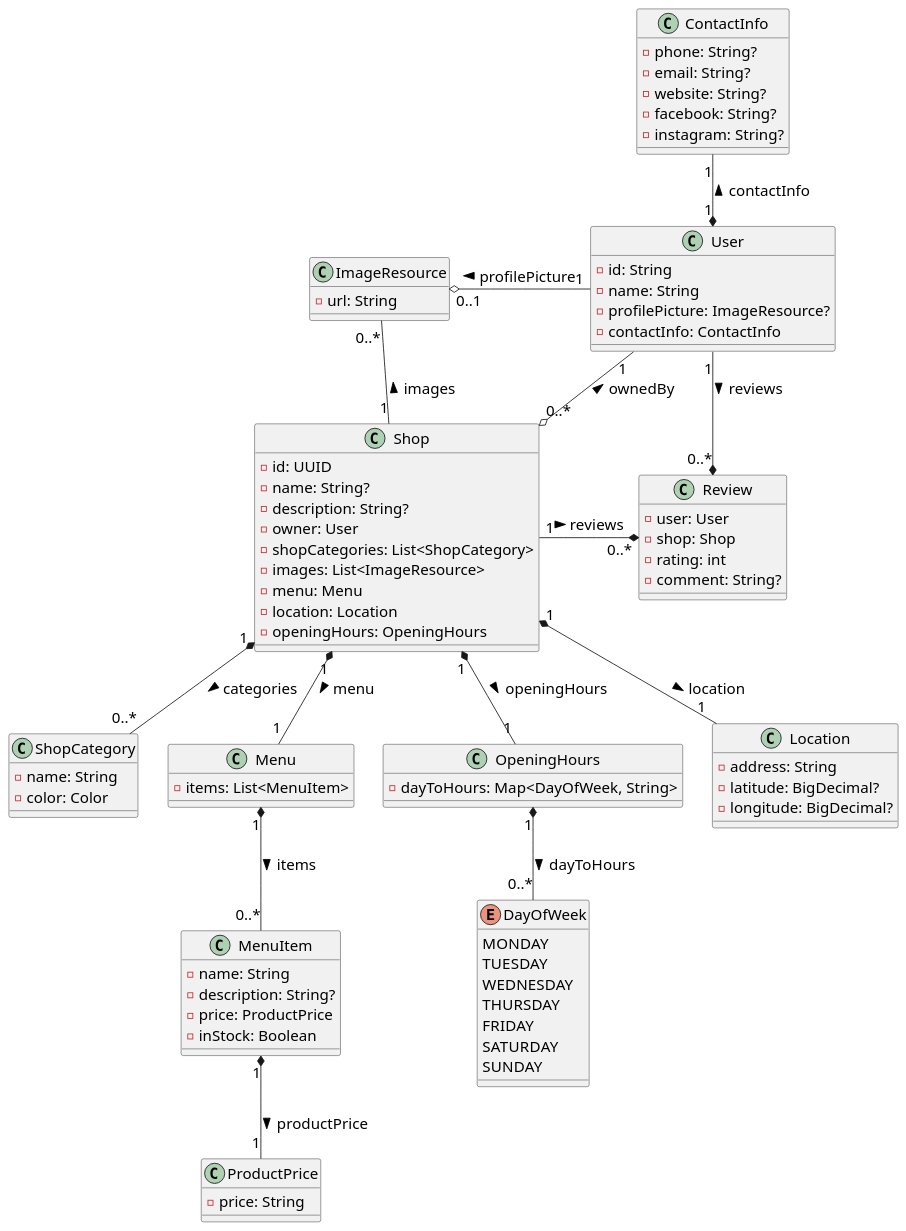
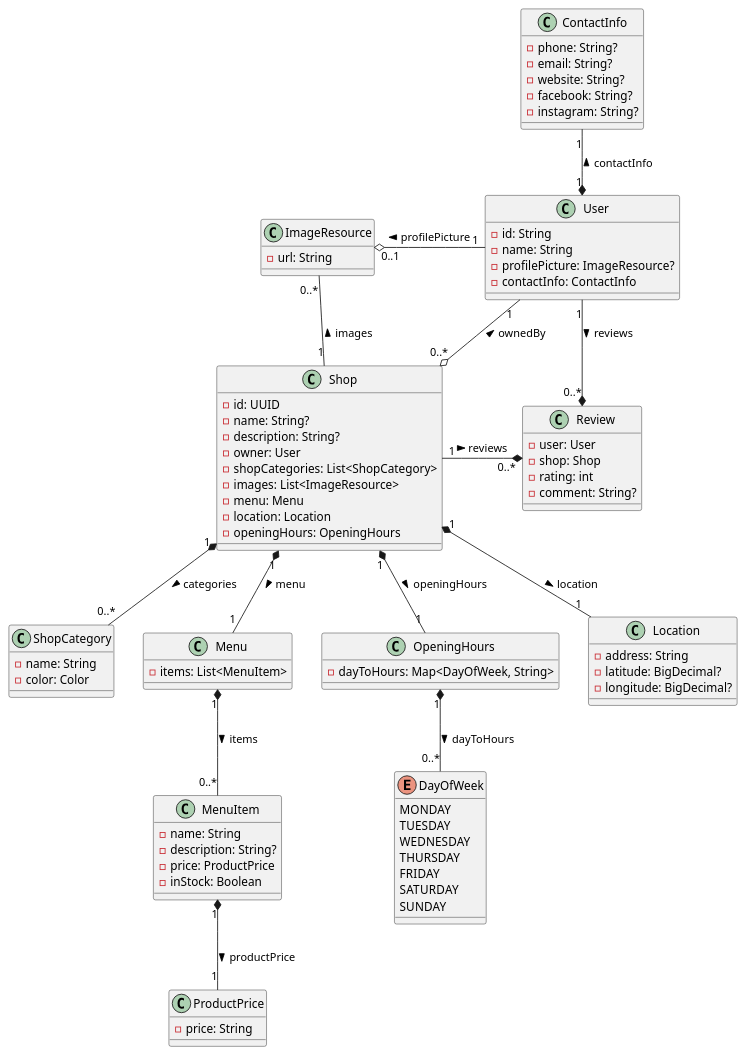
The diagram in docs/diagram/class_diagram.puml (tondracek/my-farmer), drawn with PlantUML before and after one commit. The commit also changed 2 other files, not shown here.

```diff
--- a/docs/diagram/class_diagram.puml
+++ b/docs/diagram/class_diagram.puml
@@ -1,123 +1,121 @@
 @startuml
-
-skinparam defaultFontSize 18
 
 skinparam backgroundColor #FFFFFF
 
 class ImageResource {
     - url: String
 }
 
 ' ----------------------------------- '
 
 class User {
     - id: String
     - name: String
     - profilePicture: ImageResource?
     - contactInfo: ContactInfo
 }
 
 User "1" -Lo "0..1" ImageResource : profilePicture >
 
 ' ----------------------------------- '
 
 class ContactInfo {
     - phone: String?
     - email: String?
     - website: String?
     - facebook: String?
     - instagram: String?
 }
 
 User "1" *-U- "1" ContactInfo : contactInfo >
 
 ' ----------------------------------- '
 
 class Shop {
     - id: UUID
     - name: String?
     - description: String?
     - owner: User
     - shopCategories: List<ShopCategory>
     - images: List<ImageResource>
     - menu: Menu
     - location: Location
     - openingHours: OpeningHours
 }
 
 User "1" --o "0..*" Shop : ownedBy <
 
 Shop "1" -U- "0..*" ImageResource : images >
 
 ' ----------------------------------- '
 
 class ShopCategory {
     - name: String
     - color: Color
 }
 
 Shop "1" *-- "0..*" ShopCategory : categories >
 
 ' ----------------------------------- '
 
 class Menu {
     - items: List<MenuItem>
 }
 
 class MenuItem {
     - name: String
     - description: String?
     - price: ProductPrice
     - inStock: Boolean
 }
 
 class ProductPrice {
     - price: String
 }
 
 Shop "1" *-- "1" Menu : menu >
 Menu "1" *-- "0..*" MenuItem : items >
 MenuItem "1" *-- "1" ProductPrice : productPrice >
 
 ' ----------------------------------- '
 
 class OpeningHours {
     - dayToHours: Map<DayOfWeek, String>
 }
 
 enum DayOfWeek {
     MONDAY
     TUESDAY
     WEDNESDAY
     THURSDAY
     FRIDAY
     SATURDAY
     SUNDAY
 }
 
 Shop "1" *-- "1" OpeningHours : openingHours >
 OpeningHours "1" *-- "0..*" DayOfWeek : dayToHours >
 
 ' ----------------------------------- '
 
 class Location {
     - address: String
     - latitude: BigDecimal?
     - longitude: BigDecimal?
 }
 
 Shop "1" *-- "1" Location : location >
 
 ' ----------------------------------- '
 
 class Review {
     - user: User
     - shop: Shop
     - rating: int
     - comment: String?
 }
 
 Shop "1" -* "0..*" Review : reviews >
 User "1" -* "0..*" Review : reviews >
 
 @enduml
```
########################################
- _What you will do_
Word for word, copy all the entries above, but with no pictures.

- _Expected answer_
The diagram in docs/diagram/class_diagram.puml (tondracek/my-farmer), drawn with PlantUML before and after one commit. The commit also changed 2 other files, not shown here.

```diff
--- a/docs/diagram/class_diagram.puml
+++ b/docs/diagram/class_diagram.puml
@@ -1,123 +1,121 @@
 @startuml
-
-skinparam defaultFontSize 18
 
 skinparam backgroundColor #FFFFFF
 
 class ImageResource {
     - url: String
 }
 
 ' ----------------------------------- '
 
 class User {
     - id: String
     - name: String
     - profilePicture: ImageResource?
     - contactInfo: ContactInfo
 }
 
 User "1" -Lo "0..1" ImageResource : profilePicture >
 
 ' ----------------------------------- '
 
 class ContactInfo {
     - phone: String?
     - email: String?
     - website: String?
     - facebook: String?
     - instagram: String?
 }
 
 User "1" *-U- "1" ContactInfo : contactInfo >
 
 ' ----------------------------------- '
 
 class Shop {
     - id: UUID
     - name: String?
     - description: String?
     - owner: User
     - shopCategories: List<ShopCategory>
     - images: List<ImageResource>
     - menu: Menu
     - location: Location
     - openingHours: OpeningHours
 }
 
 User "1" --o "0..*" Shop : ownedBy <
 
 Shop "1" -U- "0..*" ImageResource : images >
 
 ' ----------------------------------- '
 
 class ShopCategory {
     - name: String
     - color: Color
 }
 
 Shop "1" *-- "0..*" ShopCategory : categories >
 
 ' ----------------------------------- '
 
 class Menu {
     - items: List<MenuItem>
 }
 
 class MenuItem {
     - name: String
     - description: String?
     - price: ProductPrice
     - inStock: Boolean
 }
 
 class ProductPrice {
     - price: String
 }
 
 Shop "1" *-- "1" Menu : menu >
 Menu "1" *-- "0..*" MenuItem : items >
 MenuItem "1" *-- "1" ProductPrice : productPrice >
 
 ' ----------------------------------- '
 
 class OpeningHours {
     - dayToHours: Map<DayOfWeek, String>
 }
 
 enum DayOfWeek {
     MONDAY
     TUESDAY
     WEDNESDAY
     THURSDAY
     FRIDAY
     SATURDAY
     SUNDAY
 }
 
 Shop "1" *-- "1" OpeningHours : openingHours >
 OpeningHours "1" *-- "0..*" DayOfWeek : dayToHours >
 
 ' ----------------------------------- '
 
 class Location {
     - address: String
     - latitude: BigDecimal?
     - longitude: BigDecimal?
 }
 
 Shop "1" *-- "1" Location : location >
 
 ' ----------------------------------- '
 
 class Review {
     - user: User
     - shop: Shop
     - rating: int
     - comment: String?
 }
 
 Shop "1" -* "0..*" Review : reviews >
 User "1" -* "0..*" Review : reviews >
 
 @enduml
```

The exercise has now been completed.